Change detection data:
______
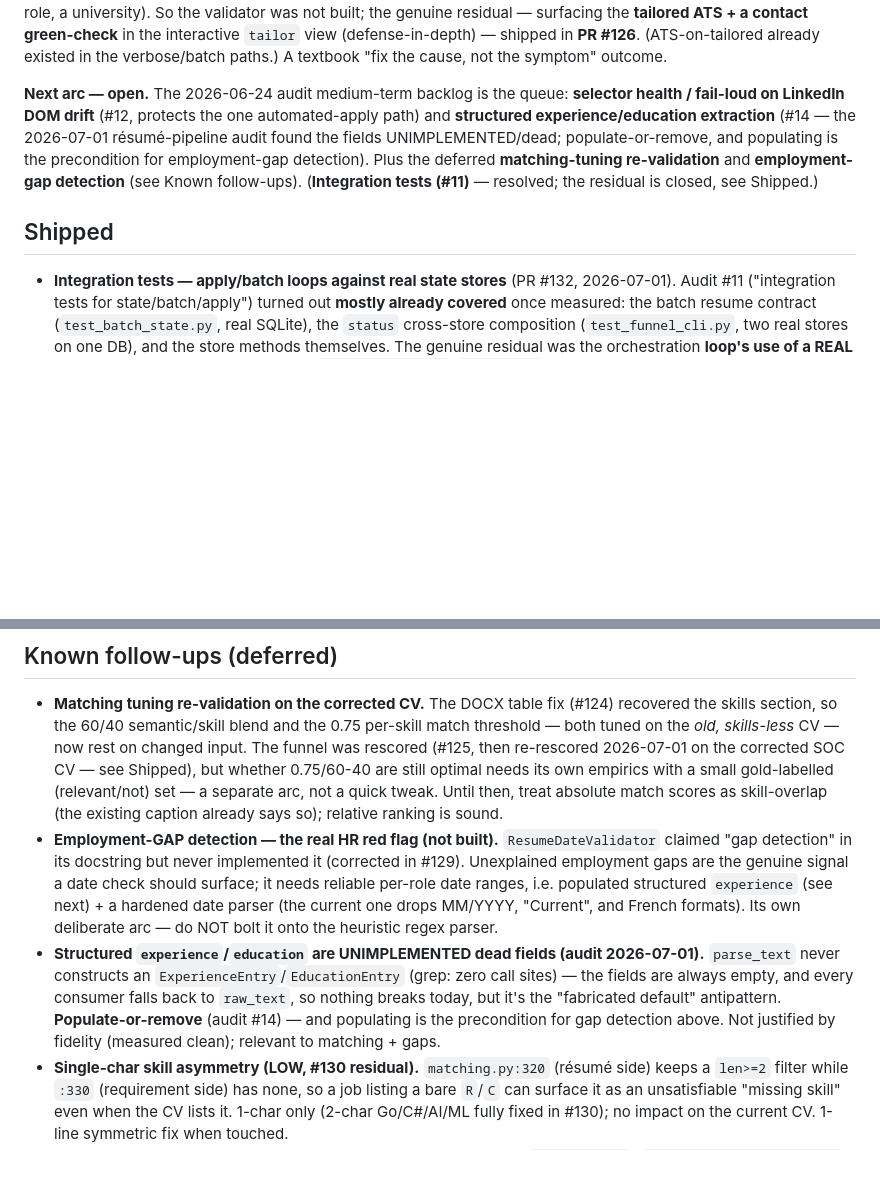
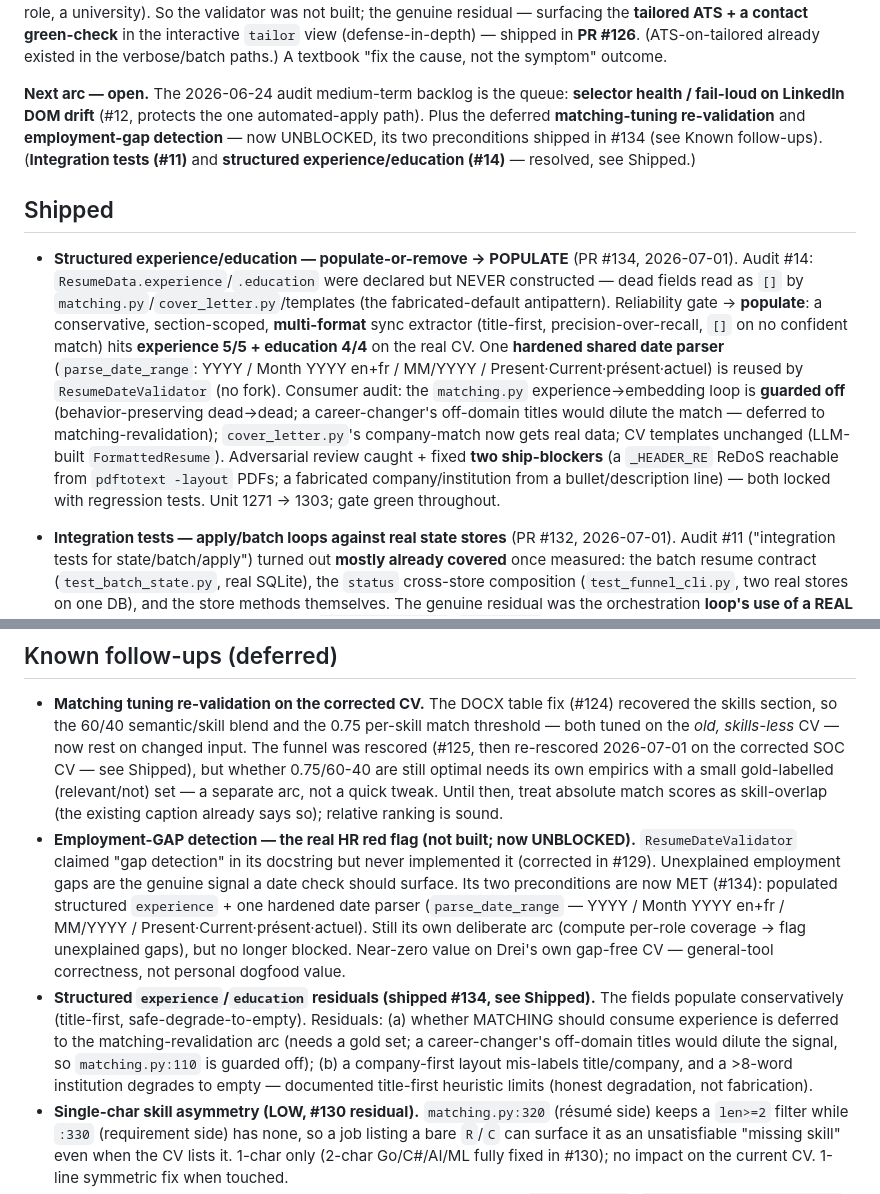
Before and after one commit to Zenetusken/job-applicator-python, a Markdown page: ROADMAP.md, 2 parts joined by grey strips. GitHub-like rendering; blank space fills up the shorter version.

Commit message:
docs: sync ROADMAP/CHANGELOG/AGENTS with the structured-fields arc (#134)
- ROADMAP: #14 (structured experience/education) open → Shipped, with the honest arc summary
  (populate-or-remove → populate; multi-format conservative extractor; matching guarded off; the two
  adversarial-review ship-blockers caught+fixed). Employment-gap detection reframed as UNBLOCKED
  (its two preconditions — populated experience + one hardened date parser — shipped in #134). The
  UNIMPLEMENTED-dead-fields follow-up replaced with the accepted residuals (matching-consumption
  deferred; title-first heuristic limits).
- CHANGELOG [Unreleased] Added: structured experience/education extraction (multi-format,
  safe-degrade; sharpens cover-letter company-match; matching deliberately unchanged).
- AGENTS: measured test counts — unit ~1271 → ~1303, total ~1324 → ~1356 (integration 18, live 35).

Docs-only; no src/tests changes.

Co-Authored-By: Claude Opus 4.8 (1M context) <noreply@anthropic.com>

```diff
--- a/ROADMAP.md
+++ b/ROADMAP.md
@@ -32,13 +32,26 @@ interactive `tailor` view (defense-in-depth) — shipped in **PR #126**. (ATS-on
 existed in the verbose/batch paths.) A textbook "fix the cause, not the symptom" outcome.
 
 **Next arc — open.** The 2026-06-24 audit medium-term backlog is the queue: **selector health /
-fail-loud on LinkedIn DOM drift** (#12, protects the one automated-apply path) and **structured
-experience/education extraction** (#14 — the 2026-07-01 résumé-pipeline audit found the fields
-UNIMPLEMENTED/dead; populate-or-remove, and populating is the precondition for employment-gap
-detection). Plus the deferred **matching-tuning re-validation** and **employment-gap detection**
-(see Known follow-ups). (**Integration tests (#11)** — resolved; the residual is closed, see Shipped.)
+fail-loud on LinkedIn DOM drift** (#12, protects the one automated-apply path). Plus the deferred
+**matching-tuning re-validation** and **employment-gap detection** — now UNBLOCKED, its two
+preconditions shipped in #134 (see Known follow-ups). (**Integration tests (#11)** and **structured
+experience/education (#14)** — resolved, see Shipped.)
 
 ## Shipped
+
+- **Structured experience/education — populate-or-remove → POPULATE** (PR #134, 2026-07-01). Audit
+  #14: `ResumeData.experience`/`.education` were declared but NEVER constructed — dead fields read as
+  `[]` by `matching.py`/`cover_letter.py`/templates (the fabricated-default antipattern). Reliability
+  gate → **populate**: a conservative, section-scoped, **multi-format** sync extractor (title-first,
+  precision-over-recall, `[]` on no confident match) hits **experience 5/5 + education 4/4** on the
+  real CV. One **hardened shared date parser** (`parse_date_range`: YYYY / Month YYYY en+fr / MM/YYYY
+  / Present·Current·présent·actuel) is reused by `ResumeDateValidator` (no fork). Consumer audit: the
+  `matching.py` experience→embedding loop is **guarded off** (behavior-preserving dead→dead; a
+  career-changer's off-domain titles would dilute the match — deferred to matching-revalidation);
+  `cover_letter.py`'s company-match now gets real data; CV templates unchanged (LLM-built
+  `FormattedResume`). Adversarial review caught + fixed **two ship-blockers** (a `_HEADER_RE` ReDoS
+  reachable from `pdftotext -layout` PDFs; a fabricated company/institution from a bullet/description
+  line) — both locked with regression tests. Unit 1271 → 1303; gate green throughout.
 
 - **Integration tests — apply/batch loops against real state stores** (PR #132, 2026-07-01). Audit
   #11 ("integration tests for state/batch/apply") turned out **mostly already covered** once
@@ -145,18 +158,19 @@ detection). Plus the deferred **matching-tuning re-validation** and **employment
   optimal needs its own empirics with a small gold-labelled (relevant/not) set — a separate arc, not
   a quick tweak. Until then, treat absolute match scores as skill-overlap (the existing caption
   already says so); relative ranking is sound.
-- **Employment-GAP detection — the real HR red flag (not built).** `ResumeDateValidator` claimed
-  "gap detection" in its docstring but never implemented it (corrected in #129). Unexplained
-  employment gaps are the genuine signal a date check should surface; it needs reliable per-role
-  date ranges, i.e. populated structured `experience` (see next) + a hardened date parser
-  (the current one drops MM/YYYY, "Current", and French formats). Its own deliberate arc — do NOT
-  bolt it onto the heuristic regex parser.
-- **Structured `experience`/`education` are UNIMPLEMENTED dead fields (audit 2026-07-01).**
-  `parse_text` never constructs an `ExperienceEntry`/`EducationEntry` (grep: zero call sites) — the
-  fields are always empty, and every consumer falls back to `raw_text`, so nothing breaks today, but
-  it's the "fabricated default" antipattern. **Populate-or-remove** (audit #14) — and populating is
-  the precondition for gap detection above. Not justified by fidelity (measured clean); relevant to
-  matching + gaps.
+- **Employment-GAP detection — the real HR red flag (not built; now UNBLOCKED).** `ResumeDateValidator`
+  claimed "gap detection" in its docstring but never implemented it (corrected in #129). Unexplained
+  employment gaps are the genuine signal a date check should surface. Its two preconditions are now
+  MET (#134): populated structured `experience` + one hardened date parser (`parse_date_range` —
+  YYYY / Month YYYY en+fr / MM/YYYY / Present·Current·présent·actuel). Still its own deliberate arc
+  (compute per-role coverage → flag unexplained gaps), but no longer blocked. Near-zero value on
+  Drei's own gap-free CV — general-tool correctness, not personal dogfood value.
+- **Structured `experience`/`education` residuals (shipped #134, see Shipped).** The fields populate
+  conservatively (title-first, safe-degrade-to-empty). Residuals: (a) whether MATCHING should consume
+  experience is deferred to the matching-revalidation arc (needs a gold set; a career-changer's
+  off-domain titles would dilute the signal, so `matching.py:110` is guarded off); (b) a company-first
+  layout mis-labels title/company, and a >8-word institution degrades to empty — documented
+  title-first heuristic limits (honest degradation, not fabrication).
 - **Single-char skill asymmetry (LOW, #130 residual).** `matching.py:320` (résumé side) keeps a
   `len>=2` filter while `:330` (requirement side) has none, so a job listing a bare `R`/`C` can
   surface it as an unsatisfiable "missing skill" even when the CV lists it. 1-char only (2-char
```
Also changed, not shown: AGENTS.md (+2 -2 lines), CHANGELOG.md (+7 -0 lines).
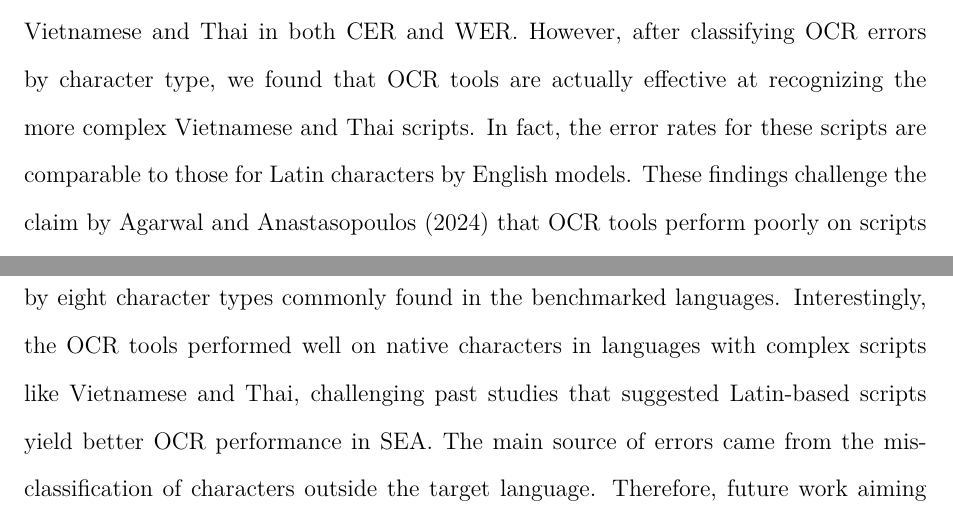
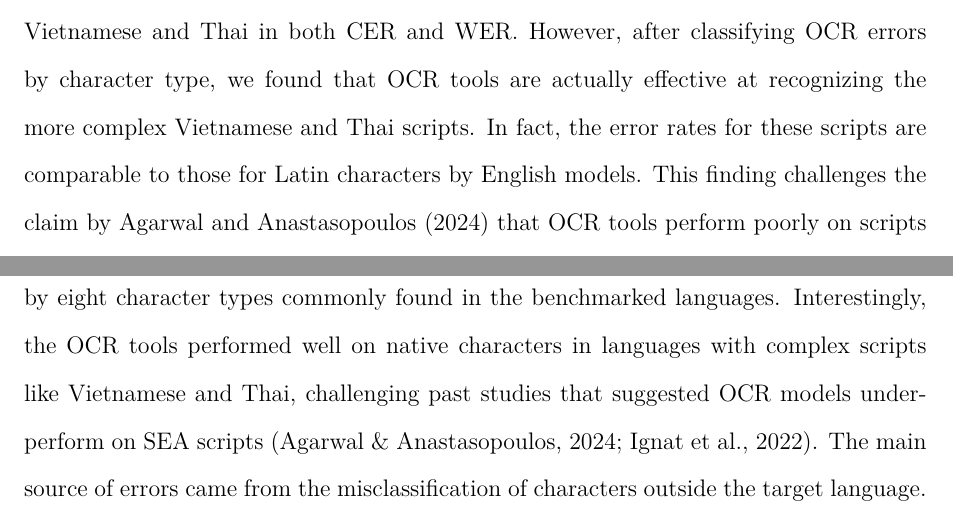
Before and after one commit to jasonqiu212/ocr-benchmarking-on-sea-languages, a LaTeX thesis (docs/final-report/final-report.tex): two parts of pages 42 and 47 of 53, joined at a grey line, cut so that both start at the same text. Compiled offline with XeLaTeX; a missing font is replaced by an installed copy or a similar font.

Commit message:
docs: revise #3

```diff
--- a/docs/final-report/final-report.tex
+++ b/docs/final-report/final-report.tex
@@ -795,8 +795,9 @@ We also observed some patterns common across all benchmarked languages:
 A common preconception is that OCR systems are less accurate on SEA scripts.
 Prior studies have consistently reported that SEA scripts tend to yield lower accuracy than Latin scripts \parencite{ignat-etal-2022}.
 This view appears to be supported by the language-level trends observed in Sections \ref{section:ocr-accuracy-on-wikipedia-screenshots} and \ref{section:ocr-accuracy-on-synthetic-data}, where Latin-script languages outperformed Vietnamese and Thai in both CER and WER.
-However, after classifying OCR errors by character type, we found that OCR tools are actually effective at recognizing the more complex Vietnamese and Thai scripts. In fact, the error rates for these scripts are comparable to those for Latin characters by English models.
-These findings challenge the claim by \textcite{agarwal-and-anastasopoulos-2024} that OCR tools perform poorly on scripts with ornate diacritics or unique character shapes.
+However, after classifying OCR errors by character type, we found that OCR tools are actually effective at recognizing the more complex Vietnamese and Thai scripts.
+In fact, the error rates for these scripts are comparable to those for Latin characters by English models.
+This finding challenges the claim by \textcite{agarwal-and-anastasopoulos-2024} that OCR tools perform poorly on scripts with ornate diacritics or unique character shapes.
 
 One major contributor to the lower overall accuracy of Vietnamese and Thai lies in the misclassification of characters that are outside of the target language.
 For example, Latin letters that appear in the Thai dataset were consistently misclassified, as they are not part of the Thai script.
@@ -875,7 +876,7 @@ Our benchmark results reveal that OCR tools generally perform worse on Vietnames
 We then investigated performance on synthetic documents with added noise.
 Our findings show that EasyOCR was the most robust to noise, whereas Tesseract and GOT were more sensitive.
 To better isolate script-related recognition errors, we classified errors by eight character types commonly found in the benchmarked languages.
-Interestingly, the OCR tools performed well on native characters in languages with complex scripts like Vietnamese and Thai, challenging past studies that suggested Latin-based scripts yield better OCR performance in SEA.
+Interestingly, the OCR tools performed well on native characters in languages with complex scripts like Vietnamese and Thai, challenging past studies that suggested OCR models underperform on SEA scripts \parencite{agarwal-and-anastasopoulos-2024,ignat-etal-2022}.
 The main source of errors came from the misclassification of characters outside the target language.
 Therefore, future work aiming to improve OCR accuracy can consider developing models that are better equipped to handle mixed-script content.
 
```
Also changed, not shown: docs/final-report/final-report.tex (4 more changed lines).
______
◆ What to work on ◆
Pictures stay out. Repeat only the lines from the beginning of the data through the line that has "- CHANGELOG [Unreleased]".

◆ Response area ◆
Before and after one commit to Zenetusken/job-applicator-python, a Markdown page: ROADMAP.md, 2 parts joined by grey strips. GitHub-like rendering; blank space fills up the shorter version.

Commit message:
docs: sync ROADMAP/CHANGELOG/AGENTS with the structured-fields arc (#134)
- ROADMAP: #14 (structured experience/education) open → Shipped, with the honest arc summary
  (populate-or-remove → populate; multi-format conservative extractor; matching guarded off; the two
  adversarial-review ship-blockers caught+fixed). Employment-gap detection reframed as UNBLOCKED
  (its two preconditions — populated experience + one hardened date parser — shipped in #134). The
  UNIMPLEMENTED-dead-fields follow-up replaced with the accepted residuals (matching-consumption
  deferred; title-first heuristic limits).
- CHANGELOG [Unreleased] Added: structured experience/education extraction (multi-format,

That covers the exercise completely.